**What the task asks:** Filter the lines below, copying only those with the string "type".

**Available data:**
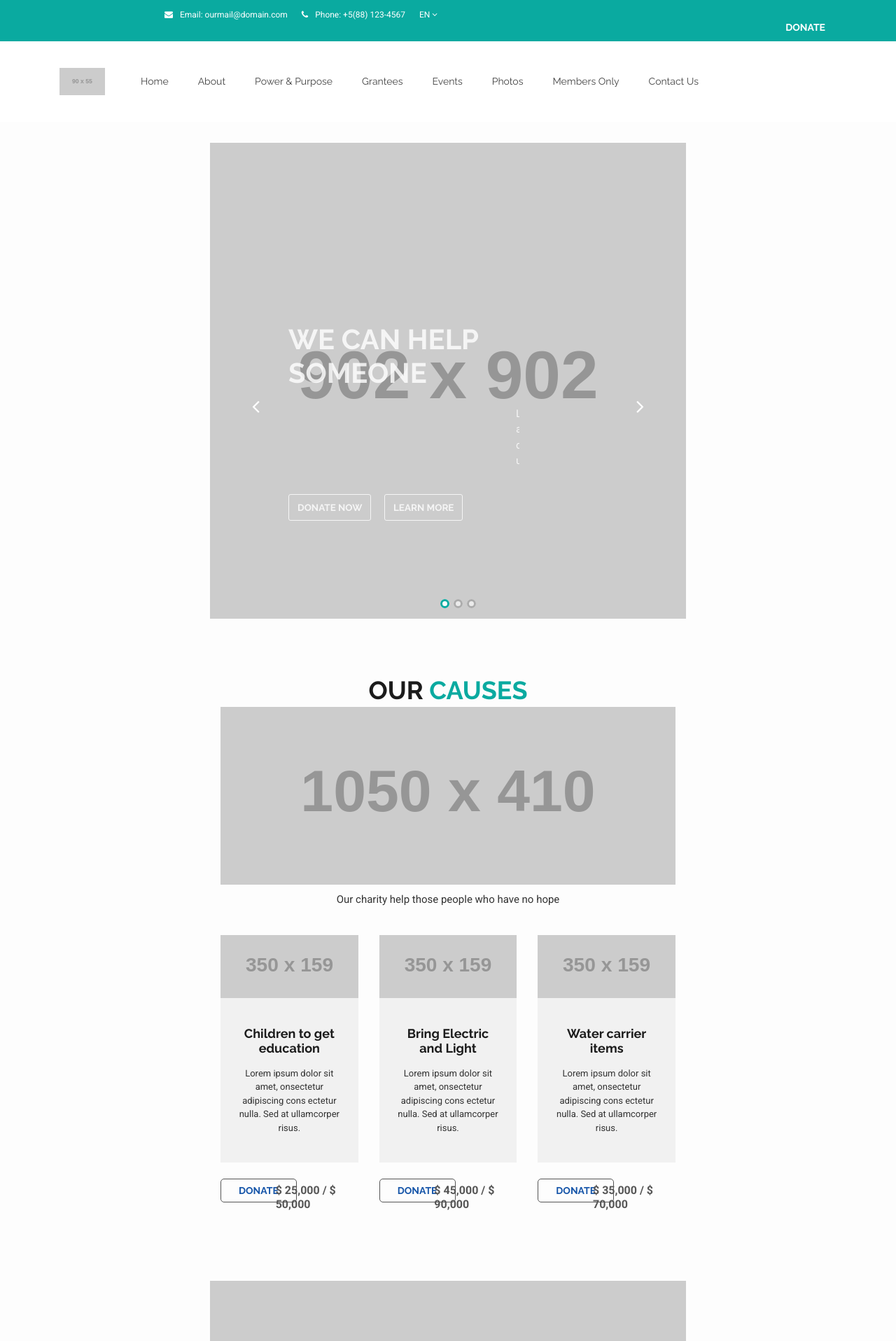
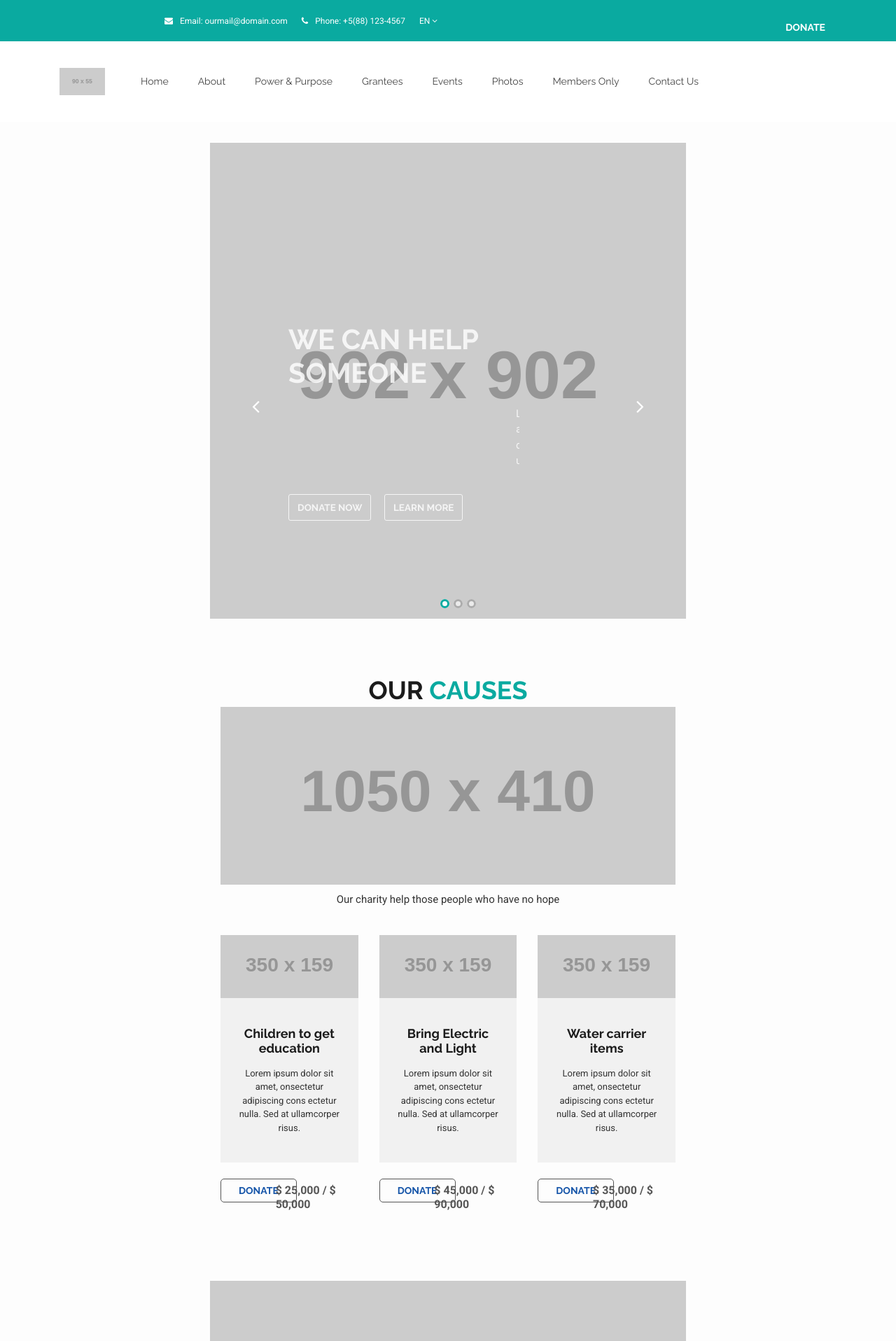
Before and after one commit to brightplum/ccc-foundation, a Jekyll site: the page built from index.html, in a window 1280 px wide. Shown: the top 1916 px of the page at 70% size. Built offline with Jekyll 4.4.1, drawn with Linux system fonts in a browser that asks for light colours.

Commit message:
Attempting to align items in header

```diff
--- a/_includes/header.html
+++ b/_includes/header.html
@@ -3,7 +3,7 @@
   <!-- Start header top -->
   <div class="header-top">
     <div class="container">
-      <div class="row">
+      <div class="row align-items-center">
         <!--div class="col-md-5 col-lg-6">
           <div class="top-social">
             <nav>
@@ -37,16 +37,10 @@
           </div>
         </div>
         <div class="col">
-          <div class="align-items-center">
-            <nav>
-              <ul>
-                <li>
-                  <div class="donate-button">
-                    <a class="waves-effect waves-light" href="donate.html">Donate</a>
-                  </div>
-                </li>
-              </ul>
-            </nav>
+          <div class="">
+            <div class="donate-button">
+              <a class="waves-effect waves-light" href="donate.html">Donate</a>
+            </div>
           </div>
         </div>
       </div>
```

* * *

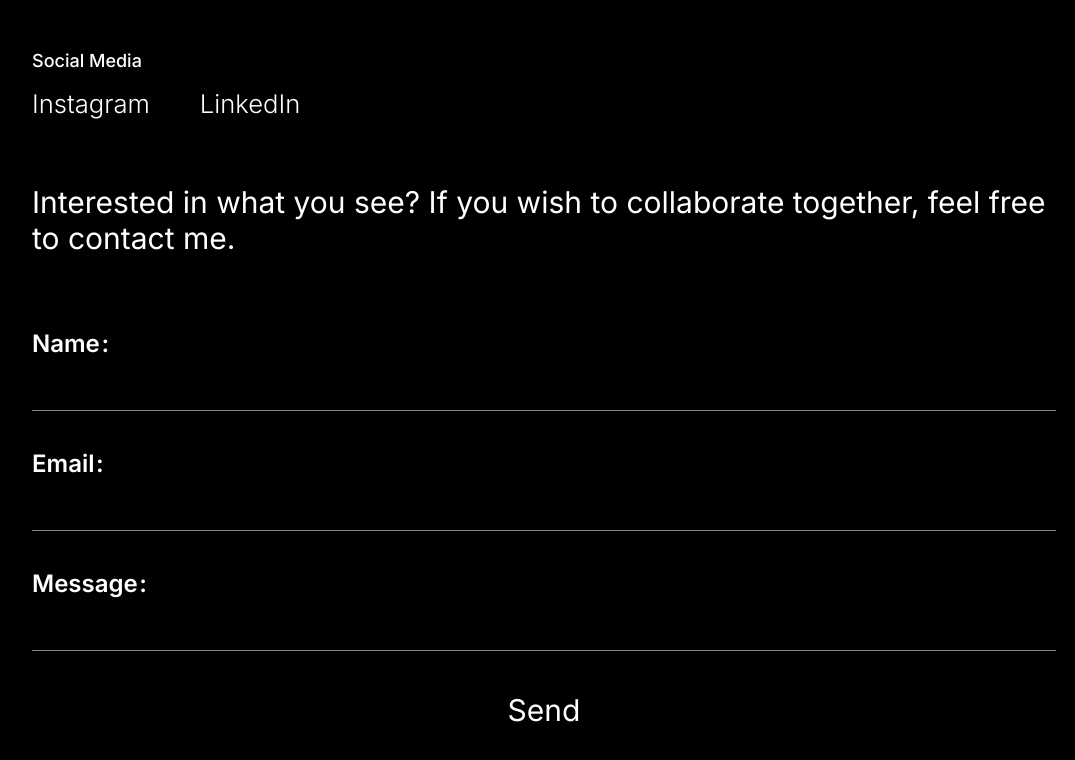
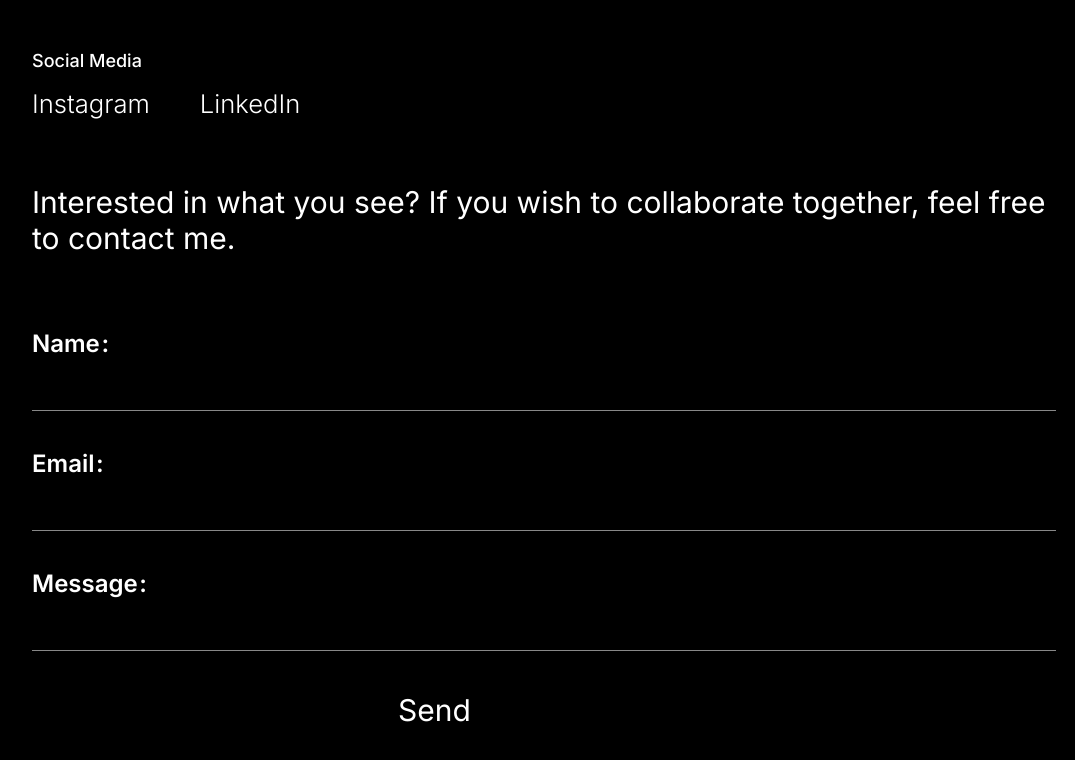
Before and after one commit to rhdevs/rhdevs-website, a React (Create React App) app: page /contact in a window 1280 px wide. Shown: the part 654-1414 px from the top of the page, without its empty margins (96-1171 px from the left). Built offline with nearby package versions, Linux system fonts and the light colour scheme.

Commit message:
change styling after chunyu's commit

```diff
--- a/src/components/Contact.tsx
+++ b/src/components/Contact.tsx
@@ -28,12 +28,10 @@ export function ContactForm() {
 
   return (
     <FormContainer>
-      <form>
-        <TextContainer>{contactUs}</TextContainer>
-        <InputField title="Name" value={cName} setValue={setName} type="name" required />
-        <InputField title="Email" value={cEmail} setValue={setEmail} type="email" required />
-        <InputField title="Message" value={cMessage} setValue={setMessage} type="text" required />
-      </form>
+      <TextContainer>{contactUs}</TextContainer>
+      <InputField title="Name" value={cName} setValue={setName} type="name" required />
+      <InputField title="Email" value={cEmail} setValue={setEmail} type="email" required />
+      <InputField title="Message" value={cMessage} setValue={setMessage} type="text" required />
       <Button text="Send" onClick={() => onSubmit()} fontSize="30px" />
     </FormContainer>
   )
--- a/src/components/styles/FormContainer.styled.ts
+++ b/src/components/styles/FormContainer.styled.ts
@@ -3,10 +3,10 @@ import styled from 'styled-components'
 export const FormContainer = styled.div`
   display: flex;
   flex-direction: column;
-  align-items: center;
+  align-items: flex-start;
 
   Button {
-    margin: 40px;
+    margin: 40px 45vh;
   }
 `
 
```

**Reply:**
-        <InputField title="Name" value={cName} setValue={setName} type="name" required />
-        <InputField title="Email" value={cEmail} setValue={setEmail} type="email" required />
-        <InputField title="Message" value={cMessage} setValue={setMessage} type="text" required />
+      <InputField title="Name" value={cName} setValue={setName} type="name" required />
+      <InputField title="Email" value={cEmail} setValue={setEmail} type="email" required />
+      <InputField title="Message" value={cMessage} setValue={setMessage} type="text" required />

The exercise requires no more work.